Helmets sought for wider range of sports and other activities
■ The AMA will promote greater awareness that even mild cases of traumatic brain injury may have serious and prolonged health consequences.
Chicago To help prevent traumatic brain injuries, the American Medical Association House of Delegates called for the AMA to support requiring the use of head and facial protection for people engaged in potentially dangerous athletic and recreational activities.
The policy also encourages physicians to educate patients on the importance of wearing such protective gear during these activities and says helmets should be available in commercial settings.

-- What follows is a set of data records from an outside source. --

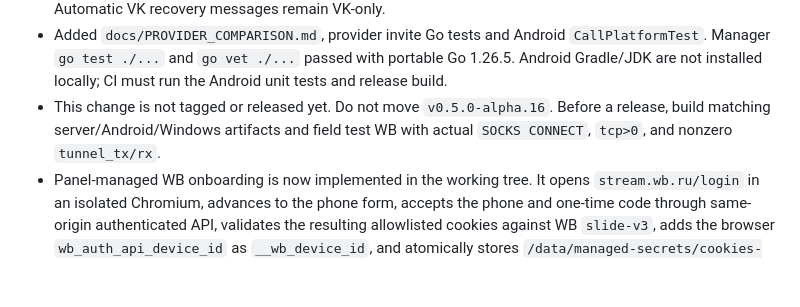
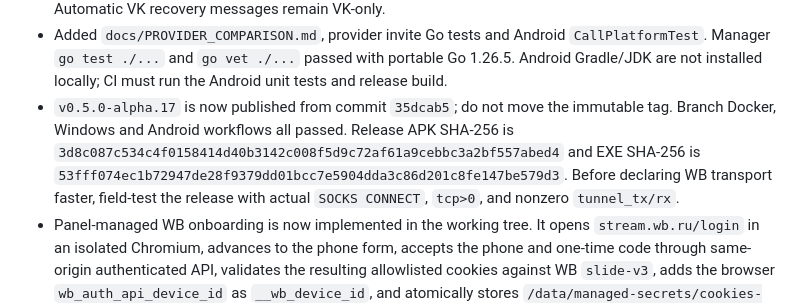
Before and after one commit to Sereza111/whitelist-bypass-portainer, a Markdown page: AGENTS.md, the part around the change. Rendered like a GitHub page; blank space fills up the shorter version.

Commit message:
Record verified alpha.17 release

```diff
--- a/AGENTS.md
+++ b/AGENTS.md
@@ -69,9 +69,14 @@ Portainer and a headless Joiner in Video mode.
   `CallPlatformTest`. Manager `go test ./...` and `go vet ./...` passed with
   portable Go 1.26.5. Android Gradle/JDK are not installed locally; CI must run
   the Android unit tests and release build.
-- This change is not tagged or released yet. Do not move `v0.5.0-alpha.16`.
-  Before a release, build matching server/Android/Windows artifacts and field
-  test WB with actual `SOCKS CONNECT`, `tcp>0`, and nonzero `tunnel_tx/rx`.
+- `v0.5.0-alpha.17` is now published from commit `35dcab5`; do not move the
+  immutable tag. Branch Docker, Windows and Android workflows all passed.
+  Release APK SHA-256 is
+  `3d8c087c534c4f0158414d40b3142c008f5d9c72af61a9cebbc3a2bf557abed4` and
+  EXE SHA-256 is
+  `53fff074ec1b72947de28f9379dd01bcc7e5904dda3c86d201c8fe147be579d3`.
+  Before declaring WB transport faster, field-test the release with actual
+  `SOCKS CONNECT`, `tcp>0`, and nonzero `tunnel_tx/rx`.
 - Panel-managed WB onboarding is now implemented in the working tree. It opens
   `stream.wb.ru/login` in an isolated Chromium, advances to the phone form,
   accepts the phone and one-time code through same-origin authenticated API,
```
Also changed, not shown: README.md (+1 -1 lines).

In 2010, delegates adopted policy supporting legislation requiring people to wear helmets when snow skiing or snowboarding. The new policy expands helmet safety to “potentially dangerous athletic and recreational activities,” but does not define what those activities are.

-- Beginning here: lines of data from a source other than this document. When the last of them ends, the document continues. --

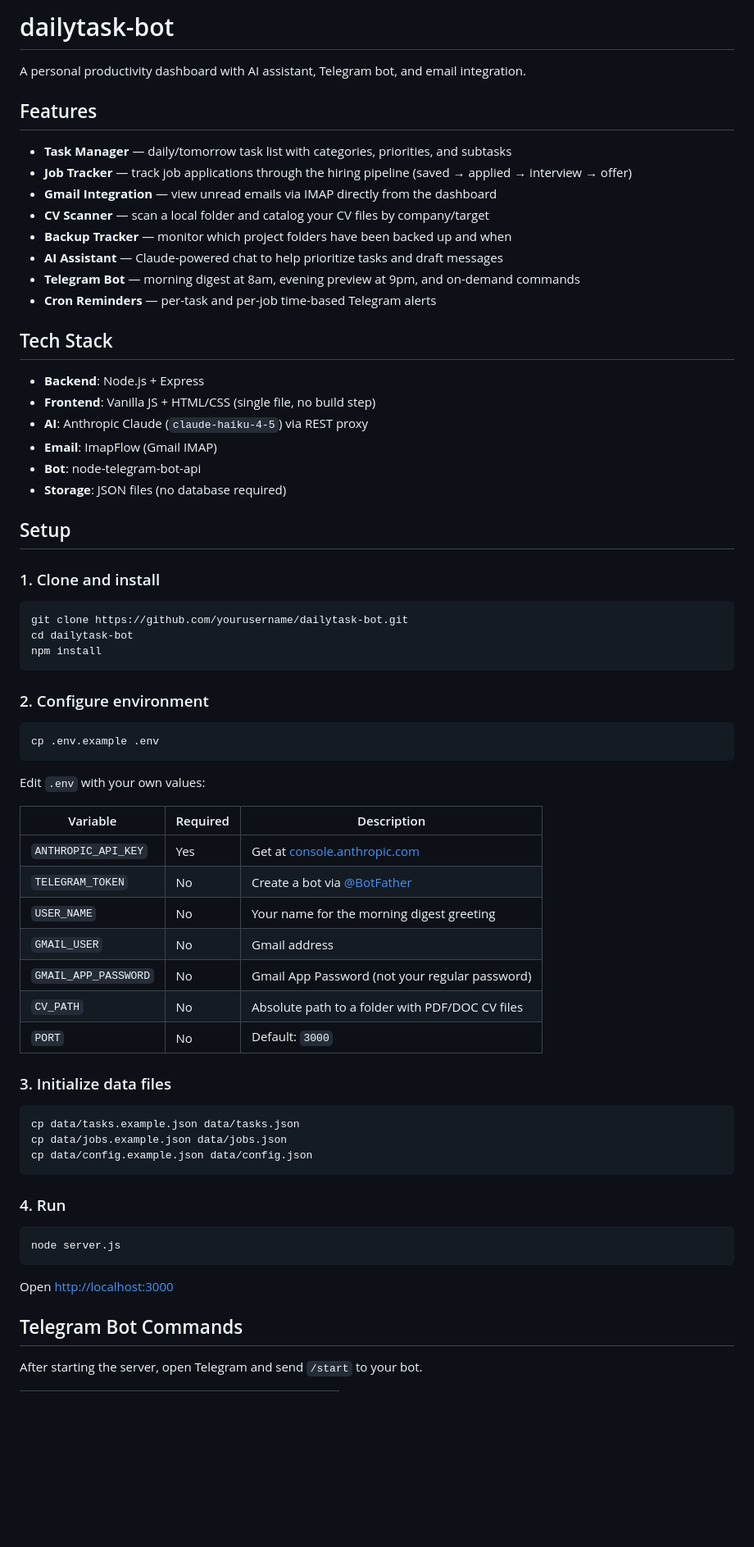
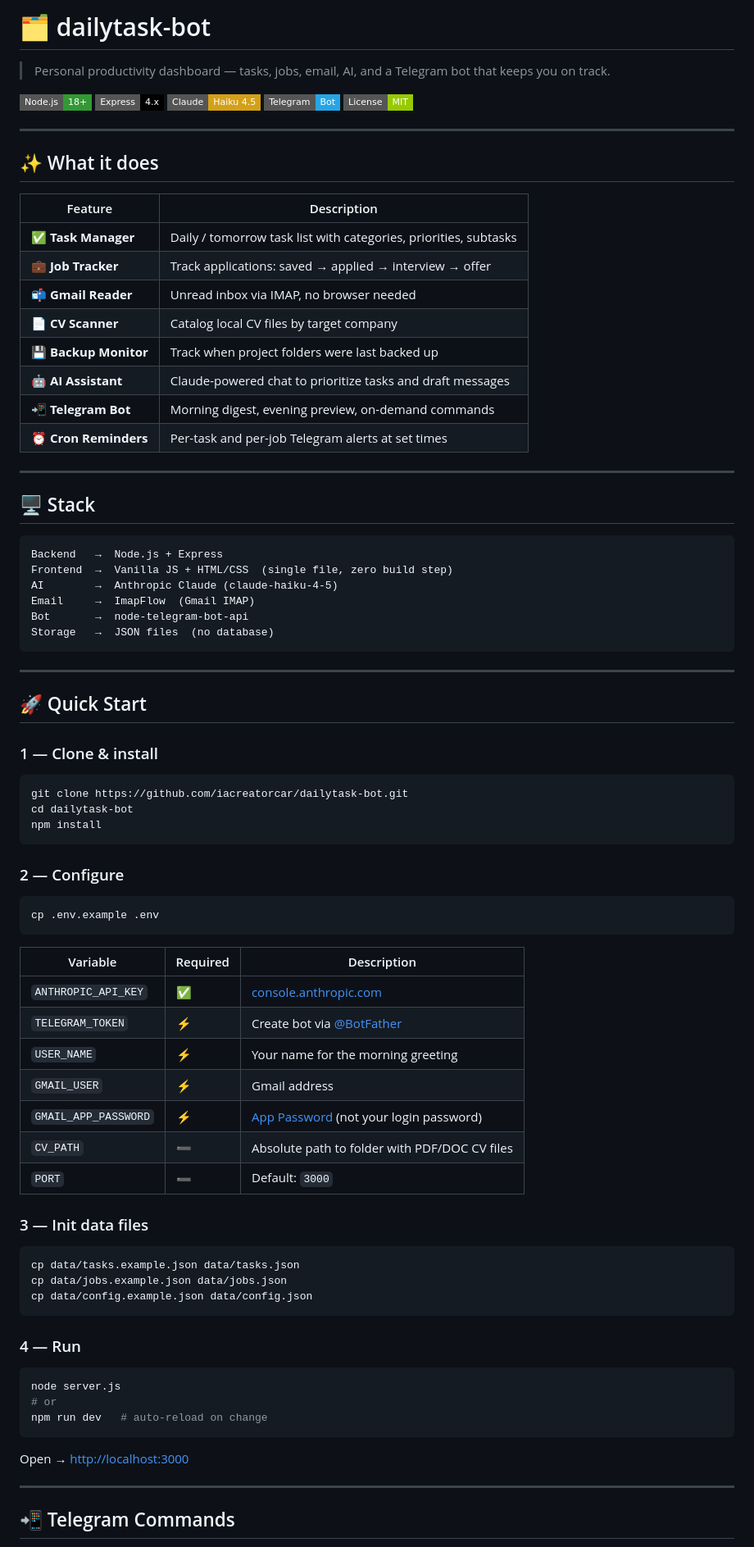
Before and after one commit to iacreatorcar/dailytask-bot, a Markdown page: README.md, the part around one of its changes. Shown at 82% size. Drawn GitHub-style; badges without logos; blank space fills up the shorter version.

Commit message:
docs: redesign README with badges, tables, and community-friendly layout

````diff
--- a/README.md
+++ b/README.md
@@ -1,56 +1,70 @@
-# dailytask-bot
+# 🗂️ dailytask-bot
 
-A personal productivity dashboard with AI assistant, Telegram bot, and email integration.
+> Personal productivity dashboard — tasks, jobs, email, AI, and a Telegram bot that keeps you on track.
 
-## Features
+![Node.js](https://img.shields.io/badge/Node.js-18+-339933?style=flat-square&logo=node.js&logoColor=white)
+![Express](https://img.shields.io/badge/Express-4.x-000000?style=flat-square&logo=express&logoColor=white)
+![Claude AI](https://img.shields.io/badge/Claude-Haiku_4.5-D4A017?style=flat-square&logo=anthropic&logoColor=white)
+![Telegram](https://img.shields.io/badge/Telegram-Bot-26A5E4?style=flat-square&logo=telegram&logoColor=white)
+![License](https://img.shields.io/badge/License-MIT-green?style=flat-square)
 
-- **Task Manager** — daily/tomorrow task list with categories, priorities, and subtasks
-- **Job Tracker** — track job applications through the hiring pipeline (saved → applied → interview → offer)
-- **Gmail Integration** — view unread emails via IMAP directly from the dashboard
-- **CV Scanner** — scan a local folder and catalog your CV files by company/target
-- **Backup Tracker** — monitor which project folders have been backed up and when
-- **AI Assistant** — Claude-powered chat to help prioritize tasks and draft messages
-- **Telegram Bot** — morning digest at 8am, evening preview at 9pm, and on-demand commands
-- **Cron Reminders** — per-task and per-job time-based Telegram alerts
+---
 
-## Tech Stack
+## ✨ What it does
 
-- **Backend**: Node.js + Express
-- **Frontend**: Vanilla JS + HTML/CSS (single file, no build step)
-- **AI**: Anthropic Claude (`claude-haiku-4-5`) via REST proxy
-- **Email**: ImapFlow (Gmail IMAP)
-- **Bot**: node-telegram-bot-api
-- **Storage**: JSON files (no database required)
+| Feature | Description |
+|---|---|
+| ✅ **Task Manager** | Daily / tomorrow task list with categories, priorities, subtasks |
+| 💼 **Job Tracker** | Track applications: saved → applied → interview → offer |
+| 📬 **Gmail Reader** | Unread inbox via IMAP, no browser needed |
+| 📄 **CV Scanner** | Catalog local CV files by target company |
+| 💾 **Backup Monitor** | Track when project folders were last backed up |
+| 🤖 **AI Assistant** | Claude-powered chat to prioritize tasks and draft messages |
+| 📲 **Telegram Bot** | Morning digest, evening preview, on-demand commands |
+| ⏰ **Cron Reminders** | Per-task and per-job Telegram alerts at set times |
 
-## Setup
+---
 
-### 1. Clone and install
+## 🖥️ Stack
+
+```
+Backend   →  Node.js + Express
+Frontend  →  Vanilla JS + HTML/CSS  (single file, zero build step)
+AI        →  Anthropic Claude (claude-haiku-4-5)
+Email     →  ImapFlow  (Gmail IMAP)
+Bot       →  node-telegram-bot-api
+Storage   →  JSON files  (no database)
+```
+
+---
+
+## 🚀 Quick Start
+
+### 1 — Clone & install
 
 ```bash
-git clone https://github.com/yourusername/dailytask-bot.git
+git clone https://github.com/iacreatorcar/dailytask-bot.git
 cd dailytask-bot
 npm install
 ```
 
-### 2. Configure environment
+### 2 — Configure
 
 ```bash
 cp .env.example .env
 ```
 
-Edit `.env` with your own values:
-
 | Variable | Required | Description |
 |---|---|---|
-| `ANTHROPIC_API_KEY` | Yes | Get at [console.anthropic.com](https://console.anthropic.com) |
-| `TELEGRAM_TOKEN` | No | Create a bot via [@BotFather](https://t.me/BotFather) |
-| `USER_NAME` | No | Your name for the morning digest greeting |
-| `GMAIL_USER` | No | Gmail address |
-| `GMAIL_APP_PASSWORD` | No | Gmail App Password (not your regular password) |
-| `CV_PATH` | No | Absolute path to a folder with PDF/DOC CV files |
-| `PORT` | No | Default: `3000` |
+| `ANTHROPIC_API_KEY` | ✅ | [console.anthropic.com](https://console.anthropic.com) |
+| `TELEGRAM_TOKEN` | ⚡ | Create bot via [@BotFather](https://t.me/BotFather) |
+| `USER_NAME` | ⚡ | Your name for the morning greeting |
+| `GMAIL_USER` | ⚡ | Gmail address |
+| `GMAIL_APP_PASSWORD` | ⚡ | [App Password](https://myaccount.google.com/apppasswords) (not your login password) |
+| `CV_PATH` | ➖ | Absolute path to folder with PDF/DOC CV files |
+| `PORT` | ➖ | Default: `3000` |
 
-### 3. Initialize data files
+### 3 — Init data files
 
 ```bash
 cp data/tasks.example.json data/tasks.json
@@ -58,15 +72,17 @@ cp data/jobs.example.json data/jobs.json
 cp data/config.example.json data/config.json
 ```
 
-### 4. Run
+### 4 — Run
 
 ```bash
 node server.js
+# or
+npm run dev   # auto-reload on change
 ```
 
-Open [http://localhost:3000](http://localhost:3000)
+Open → [http://localhost:3000](http://localhost:3000)
 
-## Telegram Bot Commands
+---
 
-After starting the server, open Telegram and send `/start` to your bot.
+## 📲 Telegram Commands
 
````
Also changed, not shown: other parts of README.md (+58 -29 lines).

“Protecting our youth from accidental injury is already a valued public health priority of the AMA,” said Vanessa A. Stan, a regional medical student delegate for the Michigan State Medical Society. She spoke on behalf of the AMA Medical Student Section during virtual reference committee testimony. “This resolution can help address [traumatic brain] injuries by including & a broader range of popular recreational activities.”

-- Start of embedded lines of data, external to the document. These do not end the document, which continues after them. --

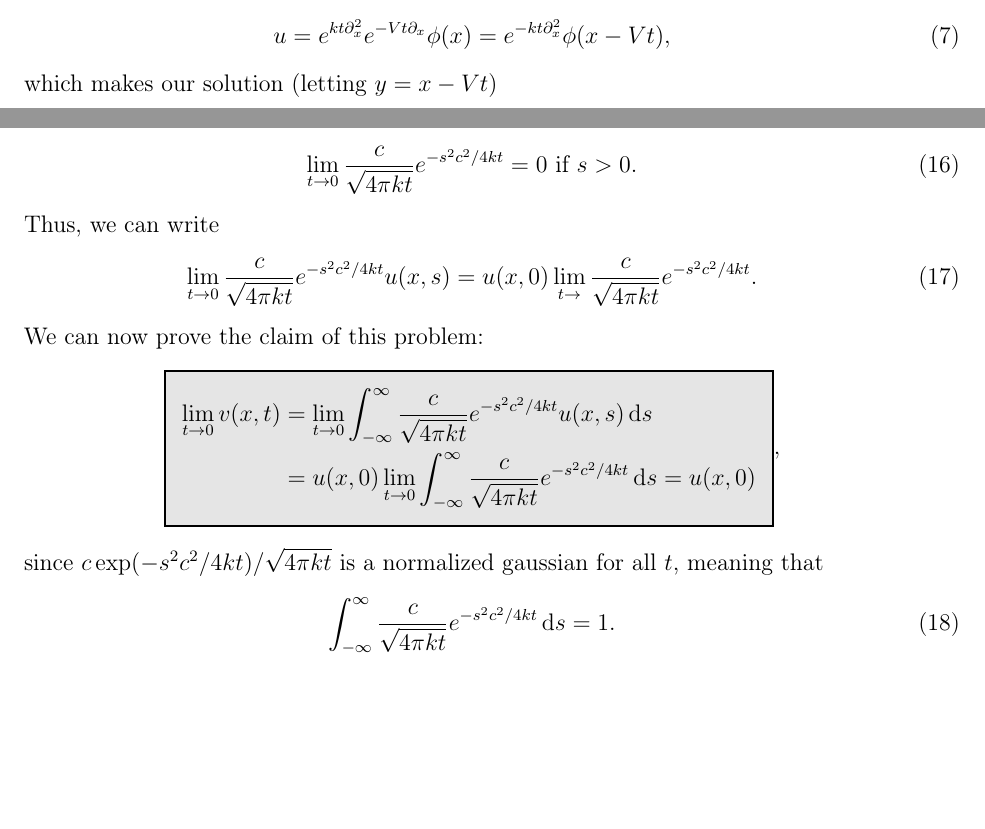
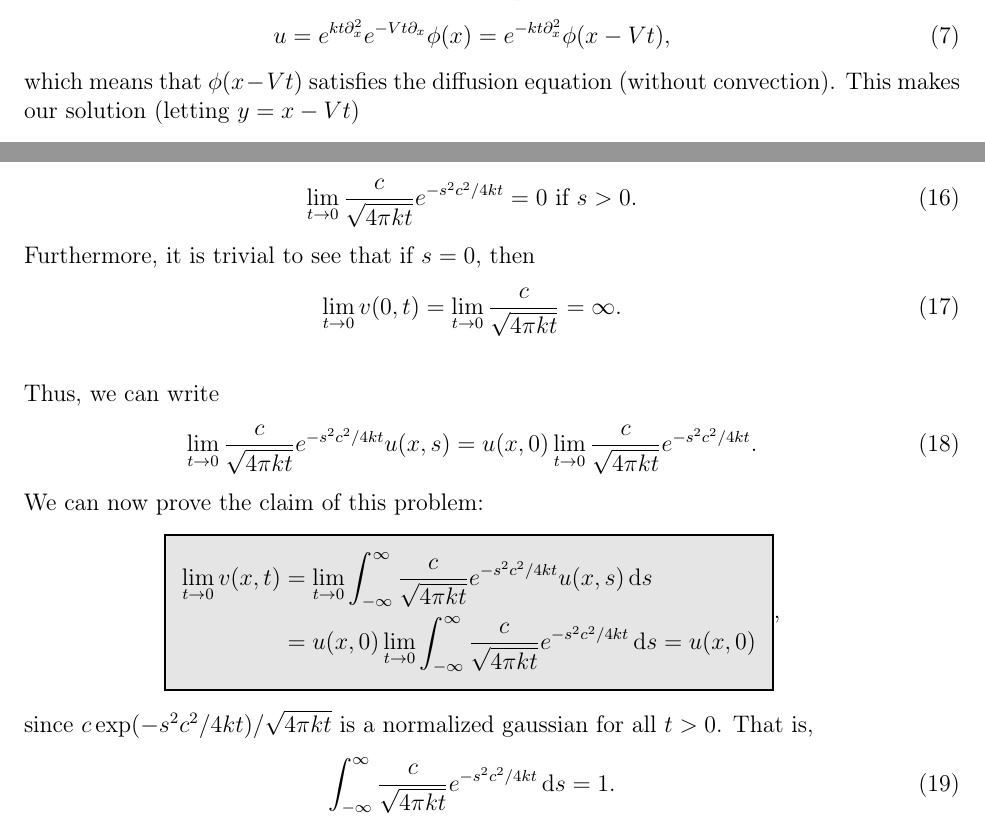
Before and after one commit to rwhitehill/Partial-Differential-Equations22, a LaTeX problem sheet (HW4/HW4_09-29.tex): two parts of pages 2 and 3 of 4, joined at a grey line, cut so that both start at the same text, the shorter picture padded with empty space. Compiled offline with pdfLaTeX.

Commit message:
update HW 4

```diff
--- a/HW4/HW4_09-29.tex
+++ b/HW4/HW4_09-29.tex
@@ -63,7 +63,8 @@ We have the equation $u_{t} - Au = 0$ with $A = k\partial_{x}^2 - V\partial_{x}$
     \label{eq:u-operator}
     u = e^{kt\partial_{x}^2}e^{-Vt\partial_{x}}\phi(x) = e^{-kt\partial_{x}^2}\phi(x-Vt)
 ,\end{eqnarray}
-which makes our solution (letting $y = x - Vt$)
+which means that $\phi(x-Vt)$ satisfies the diffusion equation (without convection).
+This makes our solution (letting $y = x - Vt$)
 \begin{eqnarray}
     \label{eq:u-with-change}
     \eqbox{
@@ -131,10 +132,16 @@ Hence, this tells us that
     \label{eq:gaussian-limit}
     \lim_{t \rightarrow 0} \frac{c}{\sqrt{4 \pi k t}} e^{-s^2c^2/4kt} = 0 ~\mbox{if}~s>0
 .\end{eqnarray}
+Furthermore, it is trivial to see that if $s=0$, then
+\begin{eqnarray}
+    \label{eq:limit-at-0}
+    \lim_{t \rightarrow 0} v(0,t) = \lim_{t \rightarrow 0} \frac{c}{\sqrt{4 \pi k t}} = \infty
+.\end{eqnarray}
+
 Thus, we can write
 \begin{eqnarray}
     \label{eq:gaussian-times-function}
-    \lim_{t \rightarrow 0} \frac{c}{\sqrt{4 \pi k t}} e^{-s^2c^2/4kt}u(x,s) = u(x,0) \lim_{t \rightarrow} \frac{c}{\sqrt{4 \pi k t}} e^{-s^2c^2/4kt}
+    \lim_{t \rightarrow 0} \frac{c}{\sqrt{4 \pi k t}} e^{-s^2c^2/4kt}u(x,s) = u(x,0) \lim_{t \rightarrow 0} \frac{c}{\sqrt{4 \pi k t}} e^{-s^2c^2/4kt}
 .\end{eqnarray}
 We can now prove the claim of this problem:
 \begin{eqnarray}
@@ -146,7 +153,8 @@ We can now prove the claim of this problem:
     \end{aligned}
     }
 ,\end{eqnarray}
-since $c\exp(-s^2c^2/4kt)/\sqrt{4 \pi k t}$ is a normalized gaussian for all $t$, meaning that
+since $c\exp(-s^2c^2/4kt)/\sqrt{4 \pi k t}$ is a normalized gaussian for all $t>0$.
+That is,
 \begin{eqnarray}
     \label{eq:normalized-gaussian}
     \int_{-\infty}^{\infty} \frac{c}{\sqrt{4 \pi k t}} e^{-s^2c^2/4kt} \dd{s} = 1
```
Also changed, not shown: HW4/HW4_09-29.pdf, HW4/HW4_09-29.tex (6 more changed lines).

Some delegates said the policy doesn’t go far enough, in part, because the language is too broad.
“It’s a good resolution, but it only scratches the surface,” said John O. Cletcher Jr., MD, a delegate for the American Academy of Orthopaedic Surgeons from Berthoud, Colo., who spoke on his own behalf.
At least 1.7 million people sustain a traumatic brain injury in the U.S. each year. Of those individuals, about 52,000 die and 275,000 are hospitalized, according to the Centers for Disease Control and Prevention. An estimated 75% of such injuries that occur each year are mild forms of brain injury, such as concussions, the CDC said.
Delegates directed the AMA to promote awareness about how even mild cases of traumatic brain injury may have serious and prolonged consequences. Those can include short- or long-term changes in thinking, sensation and language ability, and increased risk of developing Alzheimer’s disease later in life, the CDC said.
Delegates also called for the AMA to ask that all levels of hockey effectively prevent head hits and dangerous checking. “Drastic measures need to be taken to change the culture [of ice hockey] to prevent the number of head injuries involved in the sport,” the policy said.